Copyright Notice

   Copyright (C) The Internet Society (2005).


   This document specifies the gopher1 Uniform Resource Identifier (URI)
   scheme that was originally specified in RFC 1738.  The purpose of
   this document is to allow RFC 1738 to be made obsolete while keeping
   the information about the scheme on standards track.

1.  Introduction
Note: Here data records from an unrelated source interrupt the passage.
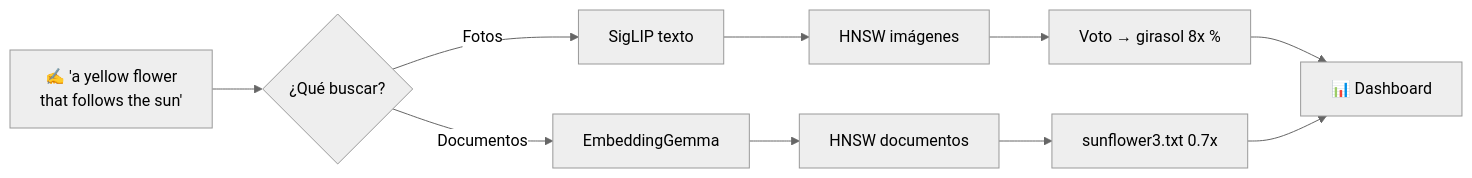
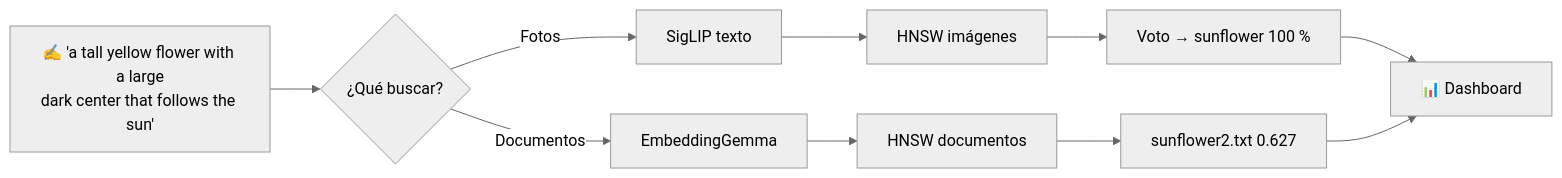
The sixth of 9 diagrams in docs/PRD.md (Juan-GuevaraBusta/search-engine-hnsw), drawn with Mermaid (neutral theme) before and after one commit. The commit also changed other lines of this file, not shown here.

````diff
--- a/docs/PRD.md
+++ b/docs/PRD.md
@@ -323,8 +323,8 @@
 ```mermaid
 flowchart LR
-    P["✍️ 'a yellow flower<br/>that follows the sun'"] --> A{"¿Qué buscar?"}
-    A -->|"Fotos"| B["SigLIP texto"] --> C["HNSW imágenes"] --> D["Voto → girasol 8x %"]
-    A -->|"Documentos"| E["EmbeddingGemma"] --> F["HNSW documentos"] --> G["sunflower3.txt 0.7x"]
+    P["✍️ 'a tall yellow flower with a large<br/>dark center that follows the sun'"] --> A{"¿Qué buscar?"}
+    A -->|"Fotos"| B["SigLIP texto"] --> C["HNSW imágenes"] --> D["Voto → sunflower 100 %"]
+    A -->|"Documentos"| E["EmbeddingGemma"] --> F["HNSW documentos"] --> G["sunflower2.txt 0.627"]
     D --> R["📊 Dashboard"]
     G --> R
 ```
````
   URIs were previously defined in RFC 2396 [RFC2396], which was updated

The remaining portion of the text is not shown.